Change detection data
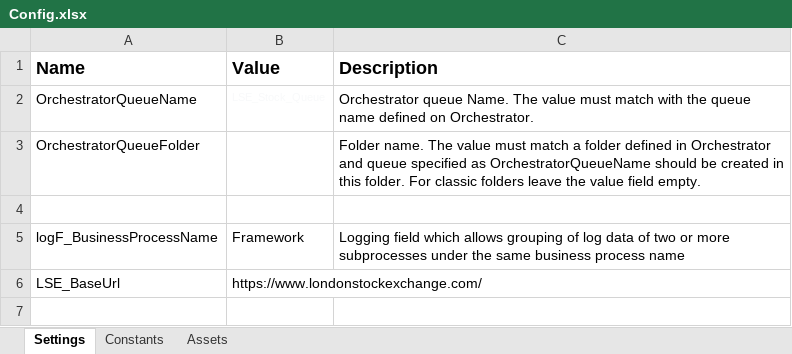
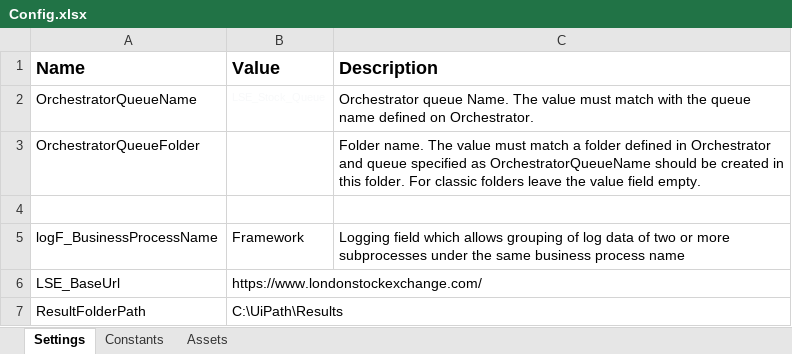
Before and after one commit to kowalczyk-domin/LSE-Performer, an Excel workbook: Data/Config.xlsx, sheet Settings, drawn as a sheet; values as stored, in another font and other column widths than the file's, no borders; the diff names each change by its address in the sheet, - before the commit and + after, or states it on an @@ line.

Commit message:
CSV Result in progress

```diff
--- a/Data/Config.xlsx (sheet Settings)
+++ b/Data/Config.xlsx (sheet Settings)
+row 7: ResultFolderPath | C:\UiPath\Results
```
Also changed, not shown: 34 other files.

WHAT IS REQUIRED: Using the records above, output their complete text exactly, minus any images.

WRITTEN SOLUTION:
Before and after one commit to kowalczyk-domin/LSE-Performer, an Excel workbook: Data/Config.xlsx, sheet Settings, drawn as a sheet; values as stored, in another font and other column widths than the file's, no borders; the diff names each change by its address in the sheet, - before the commit and + after, or states it on an @@ line.

Commit message:
CSV Result in progress

```diff
--- a/Data/Config.xlsx (sheet Settings)
+++ b/Data/Config.xlsx (sheet Settings)
+row 7: ResultFolderPath | C:\UiPath\Results
```
Also changed, not shown: 34 other files.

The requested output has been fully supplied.